According to , the range resolution is determined by the bandwidth of the transmitted signal when RTT measurements are used. Furthermore, when using a 44 MHz clock as input of the measuring system to quantify the RTT measurements, the maximum resolution achievable, if only one sample is taken, is about 6.8 m. Moreover, the RTT measurements have a random behavior due to the error introduced by the standard noise from electronic devices, that is always present. To overcome these limitations several RTT measurements have to be performed at each distance and a representative value, called the location estimator, from this group of RTT measurements has to be selected. That selection is based on the model that relates the location estimator to the distance that separates the MU and the AP in LOS.
The location of a random variable distribution can usually be presented by a single number, the location estimator. In , several location estimators of a random variable are analyzed. The mean, median, mode and the scale parameter of the Weibull distribution (scale-W) are examples of the location of a random variable. They have been analyzed and compared as location estimators of the RTT measurements in terms of the coefficient of determination, . This coefficient measures how much of the original uncertainty in the RTT measurements is explained by the model . In this paper, a simple linear regression function is assumed to be the model that relates the actual distance between the two nodes involved in RTT measurements to the location estimators in LOS. Analytically,
where, and are the estimated and the actual distance between the MU and the AP in LOS, respectively, is the location estimator of RTT measurements, and are the intercept and slope of the simple linear regression function, respectively, and is the error introduced by . The error term has been modeled as a zero-mean Gaussian random variable, because the estimators used are asymptotically Gaussian and a large amount of measurements have been used, so
In this case, as the model is a simple linear regression function, is simply the square of the correlation coefficient, .
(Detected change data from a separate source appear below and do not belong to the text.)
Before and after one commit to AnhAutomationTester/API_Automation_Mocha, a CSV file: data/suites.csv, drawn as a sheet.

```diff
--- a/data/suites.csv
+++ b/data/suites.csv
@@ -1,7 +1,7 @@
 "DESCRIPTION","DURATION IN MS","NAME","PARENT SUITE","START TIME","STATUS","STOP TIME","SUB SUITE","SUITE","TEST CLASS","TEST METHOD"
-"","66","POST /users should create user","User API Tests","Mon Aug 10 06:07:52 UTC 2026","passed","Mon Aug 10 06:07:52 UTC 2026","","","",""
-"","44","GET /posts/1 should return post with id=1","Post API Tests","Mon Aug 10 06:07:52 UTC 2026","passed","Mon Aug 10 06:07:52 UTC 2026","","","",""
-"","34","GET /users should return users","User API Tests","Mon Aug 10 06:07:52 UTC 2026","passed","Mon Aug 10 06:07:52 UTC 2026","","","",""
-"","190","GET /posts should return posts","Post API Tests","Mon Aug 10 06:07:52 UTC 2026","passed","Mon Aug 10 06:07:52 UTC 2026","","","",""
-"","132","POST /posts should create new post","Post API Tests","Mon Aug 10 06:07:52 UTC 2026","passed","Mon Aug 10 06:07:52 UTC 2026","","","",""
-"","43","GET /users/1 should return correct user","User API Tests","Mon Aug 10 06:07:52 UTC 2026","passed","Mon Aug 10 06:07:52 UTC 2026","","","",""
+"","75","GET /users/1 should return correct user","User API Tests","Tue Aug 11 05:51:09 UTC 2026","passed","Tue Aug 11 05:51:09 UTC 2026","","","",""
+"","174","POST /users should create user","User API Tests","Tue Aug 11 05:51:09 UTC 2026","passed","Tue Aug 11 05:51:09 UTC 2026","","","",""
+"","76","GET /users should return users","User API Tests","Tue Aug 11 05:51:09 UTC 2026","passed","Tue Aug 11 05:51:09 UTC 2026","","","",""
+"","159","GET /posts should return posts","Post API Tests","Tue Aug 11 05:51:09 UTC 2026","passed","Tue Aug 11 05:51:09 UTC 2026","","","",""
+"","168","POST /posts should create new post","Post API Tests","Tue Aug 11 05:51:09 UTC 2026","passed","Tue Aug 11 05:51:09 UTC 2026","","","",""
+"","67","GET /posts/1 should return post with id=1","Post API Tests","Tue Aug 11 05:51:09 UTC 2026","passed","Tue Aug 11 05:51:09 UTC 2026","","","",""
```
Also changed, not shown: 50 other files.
The parameters and that characterize the simple linear regression function do not depend on the environment where the wireless localization system is going to be deployed, but on the communication system used, that is, the MU and the AP. These parameters are computed so as to give a best fit of the location estimators to the actual distance. Most commonly, the best fit is evaluated by using the least squares method, but this method is actually not robust in the sense of outlier-resistance. Hence, robust regression has been performed as it is a form of regression analysis designed to circumvent some limitations of least squares estimates for regression models .
Assuming LOS between the MU and the AP without any scatter nearby and guaranteeing the first Fresnel zone clearance of the link between both nodes, three campaigns of 300 RTT measurements were conducted for several distances from 0 to 40 m. Figure 3 shows the robust linear regression function which best fits each location estimator to be analyzed. Each location estimator has been computed from each group of 50 RTT measurements at each distance. The different location estimators are analyzed and compared in terms of the coefficient of determination value, .
The mode () is the value that is most likely to be sampled, thereby it could be a good candidate for the location estimator, but the value that occurs the most frequently in a data set is a discrete value. Therefore, the resolution achieved, , is not enough for indoor localization systems. The same resolution is achieved with the median () as it is a discrete value separating the higher half of a data set. Figures 3(a) and 3(b) show that the Gaussian distributions that characterize the errors of the mode and the median are the widest, with m being and m being .
The mean () is equivalent to the center of gravity of the distribution and it does not take discrete values, thereby the resolution is improved. Although the mean is rather sensitive in the presence of outliers, the use of a robust regression function circumvents this limitation. Figure 3(c) shows that the errors committed when using the mean as a location estimator are characterized by a Gaussian with m, being , lower than the error commit when the median. But Figure 3(d) shows that the best location estimator is the scale-W parameter () once Weibull distribution is fitted to the RTT measurements. In this case is characterized by m and . Therefore, the assumption of a linear function as the model that relates RTT measurements to distance is corroborated by a value of close to the unit. This value indicates that the regression line nearly fits the perfectly.
Figure 4 shows the cumulative distribution function (CDF) of . As the mode and the median take discrete values, the CDF has a step-shape with large errors. The mean has a good behavior with an error lower than 2 m on average. But the scale-W parameter with an error lower than 3 m for a cumulative probability of 80% achieves the best behavior.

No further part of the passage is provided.